6–7:15 p.m., Quadrangle Club, 1155 East 57th Street, Register online

Tom Harkin, who served as a Democratic U.S. Senator from Iowa from 1985 to 2015, will discuss the current state of the Senate, including important upcoming Senate races and the nomination of Merrick Garland. Harkin introduced the Americans with Disabilities Act into the Senate and has been a strong supporter of rights for people with disabilities.

Wednesday, May 25

Ahmed White: ‘The Last Great Strike”

6 p.m., Seminary Co-Op Bookstore, Register online

Ahmed White, a professor of law at the University of Colorado at Boulder, will discuss his book The Last Great Strike. In the book, White examines the Little Steel Strike, a 1937 strike that included violent clashes with police and National Guardsmen in which at least 16 strikers were killed. White argues against the traditional narrative that the Little Steel Strike was only a modest setback for workers, writing instead that it exposed the contradictions of the labor movement and the strength of corporate power.

Martin Seay: “The Mirror Thief” with Scott Onak

6 p.m., 57th Street Books, Register online
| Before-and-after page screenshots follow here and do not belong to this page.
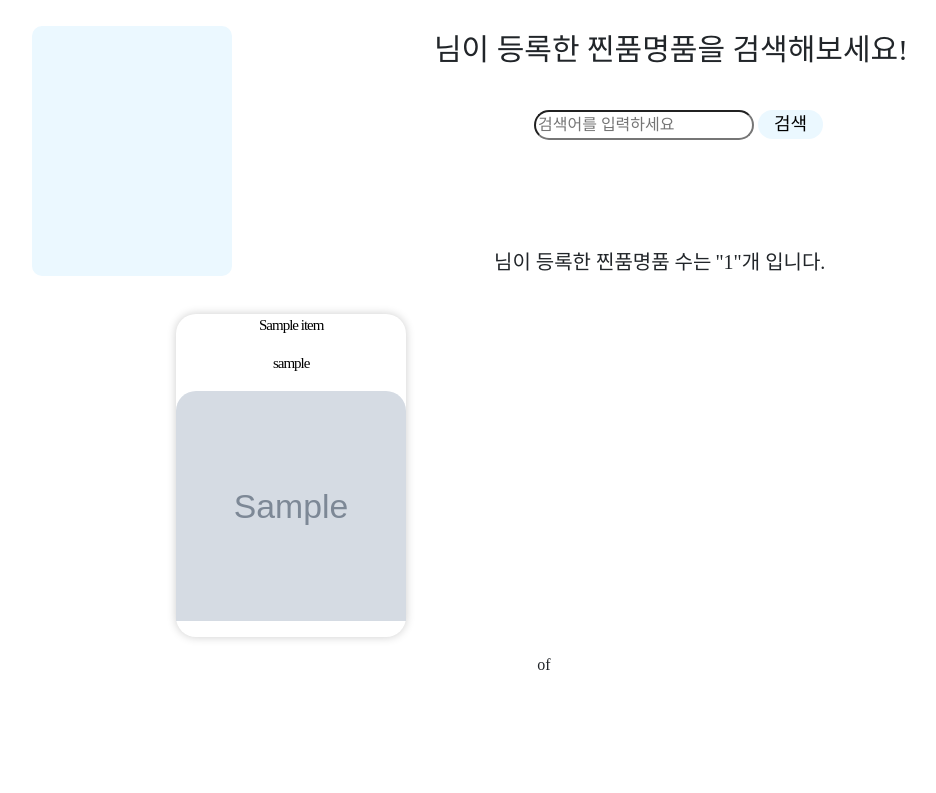
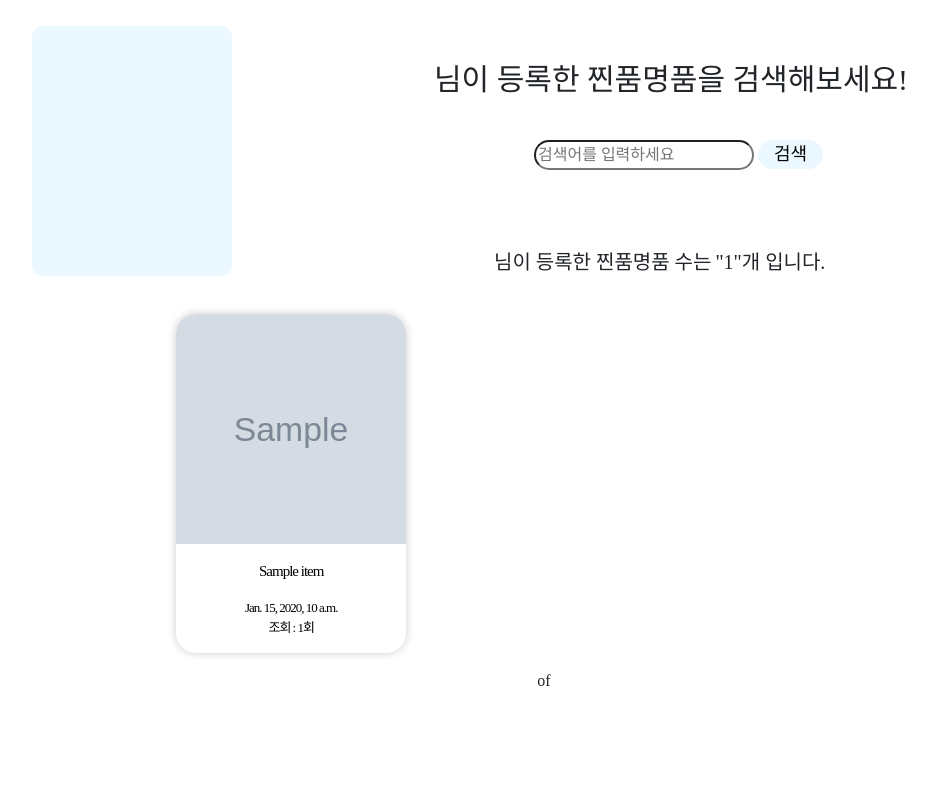
Before and after one commit to JJinPum-MyeongPum/JJinPum-MyeongPum, a Django app: a page that uses JmProject/JmApp/templates/myPage.html in a window 1280 px wide. Shown: the part 73-866 px from the top of the page, without its empty margins (96-1032 px from the left). Before the commit the page ends 743 px from the top, so only its background shows below. Run offline with Django 3.2, Linux system fonts and the light colour scheme; tables that the repository leaves empty hold one stand-in row (values such as "Sample post"); grey boxes marked "Sample" are stand-in pictures; some libraries are stand-ins or nearby versions; some web fonts are replaced.

Commit message:
[연희][개발] :: mypage 수정

```diff
--- a/JmProject/JmApp/static/css/mypage.css
+++ b/JmProject/JmApp/static/css/mypage.css
@@ -41,7 +41,7 @@
     position: absolute;
     display: block;
     left: 530px;
-    top: 100px;
+    top: 130px;
     font-size: 30px;
 }
 .search{
@@ -49,7 +49,7 @@
     display: block;
     margin-top: 1%;
     left: 630px;
-    top: 170px;
+    top: 200px;
 }
 #search_item{
     border-radius: 20px;
--- a/JmProject/JmApp/templates/myPage.html
+++ b/JmProject/JmApp/templates/myPage.html
@@ -56,9 +56,12 @@
             {% for product in products %}
             <div class="item">
                 <a href="{% url 'detail' product.id %}">
+                <p><img src="{{product.image.url}}" width="230" height="230"></p><br>
                 <p>{{product.title}}</p><br>
-                <p>{{product.author}}</p><br>
-                <p><img src="{{product.image.url}}" width="230" height="230"></p><br>
+                <p style="font-size: 13px;">{{product.pub_date}}<br>
+                    조회 : {{product.clickCount}}회</p>
+                </a>
+                <!-- <p>{{product.author}}</p><br> -->
                 </a>
             </div>
             {% endfor %}
@@ -70,7 +73,10 @@
 
     <div class="page">
         {% if products.has_previous %}
-        <a href='?page={{products.previous_page_number}}'><</a>
+            <a href='?page={{products.previous_page_number}}'><</a>
+        {% endif %}
+        {% if products.has_next %}
+        <a href="#"></a>
         {% endif %}
 
         {% if search_word == NULL%}
@@ -79,6 +85,9 @@
         <span>{{products.paginator.num_pages}}</span>
         {% endif %}
 
+        {% if products.has_previous %}
+        <a href="#"></a>
+        {% endif %}
         {% if products.has_next %}
         <a href='?page={{products.next_page_number}}'>></a>
         {% endif %}
```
Author Martin Seay will discuss his first novel The Mirror Thief with Scott Onak, who teaches creative writing at the University of Chicago Graham School. The Mirror Thief is a mystery-adventure novel focusing on the team of glassmakers who worked to perfect the mirror in Venice in the 16th century, while weaving in stories from Venice Beach in 1958 and the Venice casino in Las Vegas in the present day.
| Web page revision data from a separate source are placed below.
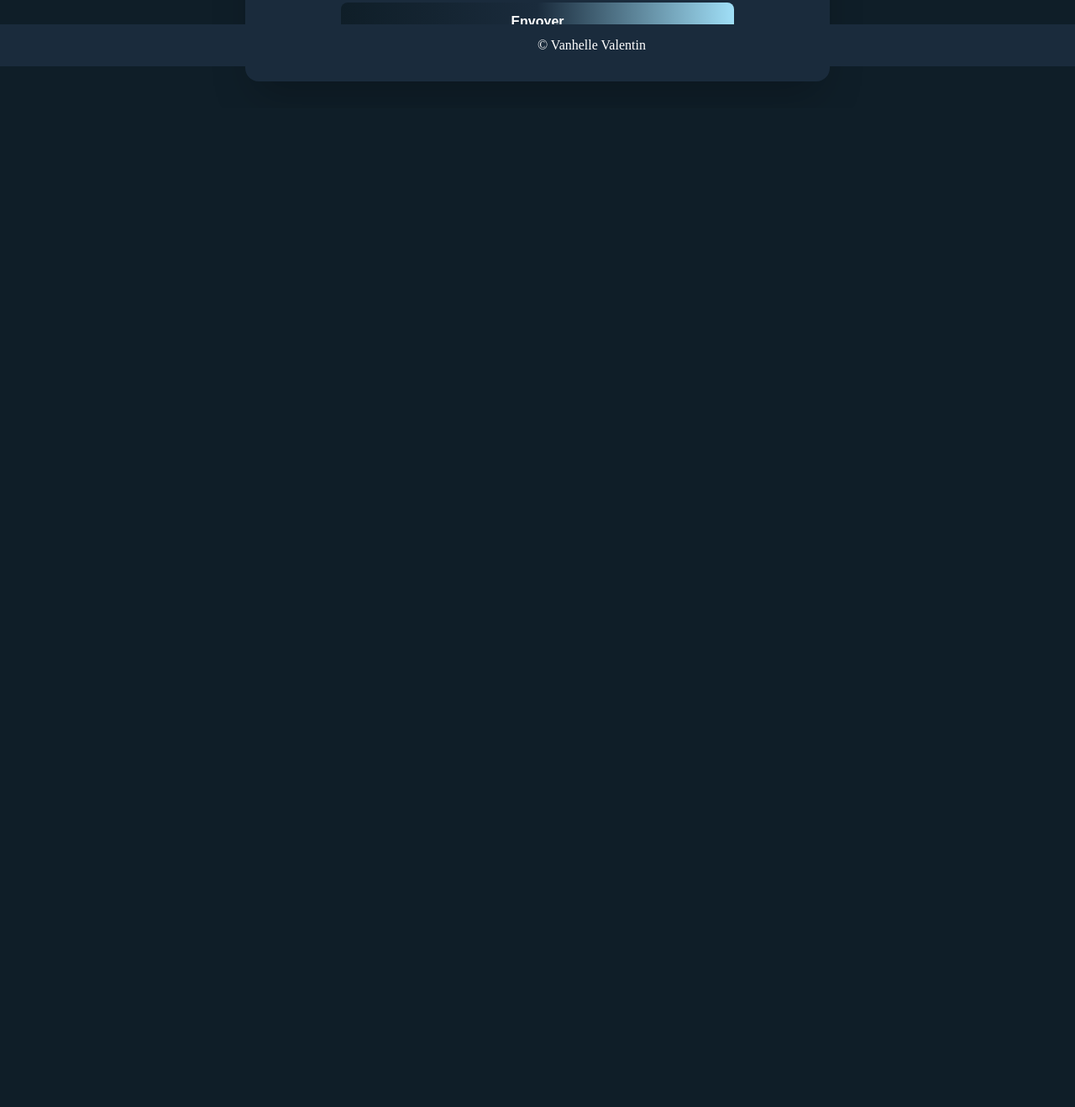
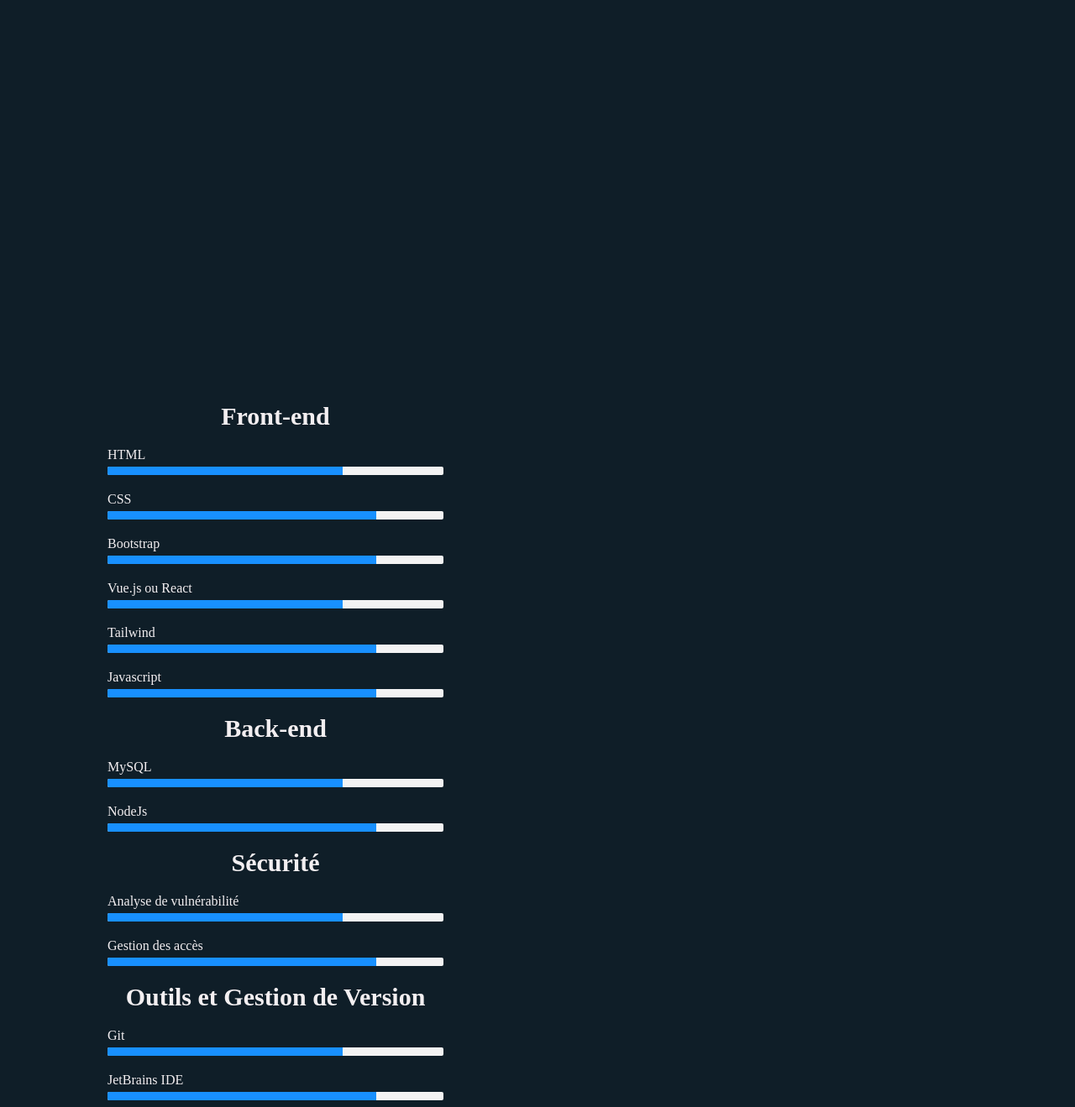
Before and after one commit to LgTechh/Portfolio, a website: page index.html in a window 1280 px wide. Shown: the part 721-2040 px from the top of the page at 84% size. Before the commit the page ends 850 px from the top, so only its background shows below. Drawn offline with Linux system fonts and the light colour scheme.

Commit message:
Ajout Skill Bar et réglage du footer

```diff
--- a/index.html
+++ b/index.html
@@ -2,7 +2,8 @@
 <html lang="fr">
 <head>
     <meta charset="UTF-8">
-    <meta name="viewport" content="width=device-width, initial-scale=1.0">
+    <meta name="viewport" content="width=device-width, initial-scale=1, user-scalable=no">
+    <title>Vanhelle Valentin</title>
     <link rel="stylesheet" href="styles.css">
     <title>Vanhelle Valentin</title>
 </head>
@@ -33,7 +34,6 @@
     <main>
         <section class="pageAbout">
             <div class="aboutMe">
-                <p></p>
             </div>
             <div>
                 <div class="photo"></div>
@@ -42,7 +42,92 @@
         </section>
         <section class="pageCompetences">
             <div><h1>Compétences</h1></div>
-            <div class="skillsBar"></div>
+            <div class="skillBox">
+                <div class="box">
+                    <h3>Front-end</h3>
+                    <div class="skillsItem">
+                        <p>HTML</p>
+                        <div class="progress-container">
+                            <div class="progress-bar normal" style="width: 70%;"></div>
+                        </div>
+                    </div>
+                    <div class="skillsItem">
+                        <p>CSS</p>
+                        <div class="progress-container">
+                            <div class="progress-bar normal" style="width: 80%;"></div>
+                        </div>
+                    </div>
+                    <div class="skillsItem">
+                        <p>Bootstrap</p>
+                        <div class="progress-container">
+                            <div class="progress-bar normal" style="width: 80%;"></div>
+                        </div>
+                    </div>
+                    <div class="skillsItem">
+                        <p>Vue.js ou React</p>
+                        <div class="progress-container">
+                            <div class="progress-bar normal" style="width: 70%;"></div>
+                        </div>
+                    </div>
+                    <div class="skillsItem">
+                        <p>Tailwind</p>
+                        <div class="progress-container">
+                            <div class="progress-bar normal" style="width: 80%;"></div>
+                        </div>
+                    </div>
+                    <div class="skillsItem">
+                        <p>Javascript</p>
+                        <div class="progress-container">
+                            <div class="progress-bar normal" style="width: 80%;"></div>
+                        </div>
+                    </div>
+                </div>
+                <div class="box">
+                    <h3>Back-end</h3>
+                    <div class="skillsItem">
+                        <p>MySQL</p>
+                        <div class="progress-container">
+                            <div class="progress-bar normal" style="width: 70%;"></div>
+                        </div>
+                    </div>
+                    <div class="skillsItem">
+                        <p>NodeJs</p>
+                        <div class="progress-container">
+                            <div class="progress-bar normal" style="width: 80%;"></div>
+                        </div>
+                    </div>
+                </div>
+                <div class="box">
+                    <h3>Sécurité</h3>
+                    <div class="skillsItem">
+                        <p>Analyse de vulnérabilité</p>
+                        <div class="progress-container">
+                            <div class="progress-bar normal" style="width: 70%;"></div>
+                        </div>
+                    </div>
+                    <div class="skillsItem">
+                        <p>Gestion des accès</p>
+                        <div class="progress-container">
+                            <div class="progress-bar normal" style="width: 80%;"></div>
+                        </div>
+                    </div>
+                </div>
+                <div class="box">
+                    <h3>Outils et Gestion de Version</h3>
+                    <div class="skillsItem">
+                        <p>Git</p>
+                        <div class="progress-container">
+                            <div class="progress-bar normal" style="width: 70%;"></div>
+                        </div>
+                    </div>
+                    <div class="skillsItem">
+                        <p>JetBrains IDE</p>
+                        <div class="progress-container">
+                            <div class="progress-bar normal" style="width: 80%;"></div>
+                        </div>
+                    </div>
+                </div>
+            </div>
             <div class="cvBloc">
                 <div class="cv"></div>
                 <div class="cvDl"></div>
--- a/styles.css
+++ b/styles.css
@@ -5,10 +5,15 @@
 
 html, body {
     height: 100%;
-    width: 100%;
+    margin: 0;
+    display: flex;
+    flex-direction: column;
 }
 
 body {
+    display: flex;
+    flex-direction: column;
+    min-height: 100%;
     background-image: url('img/IMG_8919.webp');
     background-size: cover;
     background-position: center;
@@ -28,6 +33,7 @@
     justify-content: space-between;
     background: linear-gradient(to right, #0F1E28, #1A2B3C, #A0DFF7);
     height: 100px;
+    z-index: 10;
 }
 
 .navbar_logo img{
@@ -152,13 +158,64 @@
     color: blue;
 }
 
+.skillBox {
+    height: 800px;
+    width: 400px;
+    position: absolute;
+    top: 150%;
+    left: 10%;
+    color: #f3eff1;
+    display: flex;
+    flex-direction: column;
+    gap: 20px;
+}
+
+.box {
+    display: flex;
+    flex-direction: column;
+    gap: 20px;
+}
+
+.skillsItem {
+    display: flex;
+    flex-direction: column;
+    gap: 5px;
+}
+
+.box h3 {
+    text-align: center;
+    color: #f3eff1;
+    font-weight: bold ;
+    font-size: 30px;
+}
+
+.progress-container {
+    width: 100%;
+    background-color: #f3f3f3;
+    border-radius: 2px;
+    overflow: hidden;
+    position: relative;
+    height: 10px;
+}
+
+.progress-bar {
+    height: 100%;
+    text-align: center;
+    line-height: 20px;
+    color: white;
+    font-size: 12px;
+    transition: width 0.5s ease-in-out;
+}
+
+.normal { background-color: #1890ff; }
+
 .pageContact {
     display: flex;
     justify-content: center;
     align-items: center;
     width: 100%;
     padding: 2rem;
-    margin-top: 100px;
+    margin-top: 2000px;
     box-sizing: border-box;
 }
 
@@ -253,23 +310,17 @@
 
 
 footer {
-    margin-top: 32px;
+    background-color: #1A2B3C;
+    color: white;
+    height: 50px;
     display: flex;
-    align-items: flex-end;
-    position: absolute;
-    bottom: 0;
-    height: 50px;
+    justify-content: center;
+    align-items: center;
     width: 100%;
-    color: white;
-    background-color: #1A2B3C;
+    position: relative;
 }
 
 footer p {
-    display: flex;
-    justify-content: center;
-    align-items: center;
-    position: absolute;
-    left: 50%;
-    top: 50%;
-    bottom: 50%;
+    margin: 0;
+    font-size: 1.2rem;
 }
```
In the Crosshairs: How Campaigns Use Data to Target Voters

6–7:15 p.m., International House, Register online

The IOP is hosting a panel discussion on the emerging ways that campaigns use data, from home addresses to magazine subscriptions, to profile and target voters. Alex Lundry, former chief data scientist for the Romney Campaign, and Tom Bonier, CEO of TargetSmart and a prominent Democratic strategist, will speak as panelists. Sasha Issenberg, a political reporter and the author of The Victory Lab: The Secret Science of Winning Campaigns, will moderate.

Thursday, May 26

The State Of LGBT Entrepreneurship in the U.S.

5:30–8 p.m., Gleacher Center, Room 621, 450 North Cityfront Plaza Drive

Waverly Deutsch, Clinical Professor of Entrepreneurship at the Booth School of Business, and other scholars will present research on LGBT entrepreneurship and its implications for economic growth. The event will also include a panel discussion with Chicago entrepreneurs and members of StartOut, a nonprofit that aims to advance LGBT entrepreneurship.

Indie City Writers Live-Lit at 57th Street Books #2

6–8 p.m., 57th Street Books, RSVP online

Indie City Writers, a collective aiming to enhance the writing community on the South Side, will host a night of literature readings. Featured writers include Samantha Clark, Yvonne Jeffries, Alex Weiss, Della Leavitt, Steve Bellinger, Marissa McCants, K.B. Jensen and M.L. Kennedy. Books by local authors will be available for purchase.

David Satter: “The Less You Know, The Better You Sleep”

6 p.m., Seminary Co-Op Bookstore, RSVP online

David Satter, a former Moscow correspondent of the Financial Times of London and the first American journalist to be expelled from Russia since the Cold War, will be discussing his new book, The Less You Know, The Better You Sleep: Russia’s Road to Terror and Dictatorship under Yeltsin and Putin. The book examines the apartment bombings in 1999, which Satter argues were conducted by the Russian FSB security police, though they were blamed on Chechens. He will also discuss the authoritarianism of Boris Yeltsin and Vladimir Putin.

2016 Presidential Election: The Effects of Political Rhetoric on Minority Communities

6–8:30 p.m., International House Assembly Hall, Register online

As part of its annual Chicago Interfaith Gathering, the Niagara Foundation, which works to advance conversations and relationships between people of different cultures and faiths, will offer a panel discussion about the effects of racist political rhetoric in the 2016 election on racial and religious minorities in the United States. Reverend Dirk Ficca, the director of the Interreligious Initiative for Middle East Peace, will be the keynote speaker, while Michael Dawson, a political science professor at UChicago, will moderate the discussion.

—Eileen Li, Peyton Alie, Annie Nazzaro, Emily Kramer, Sonia Schlesinger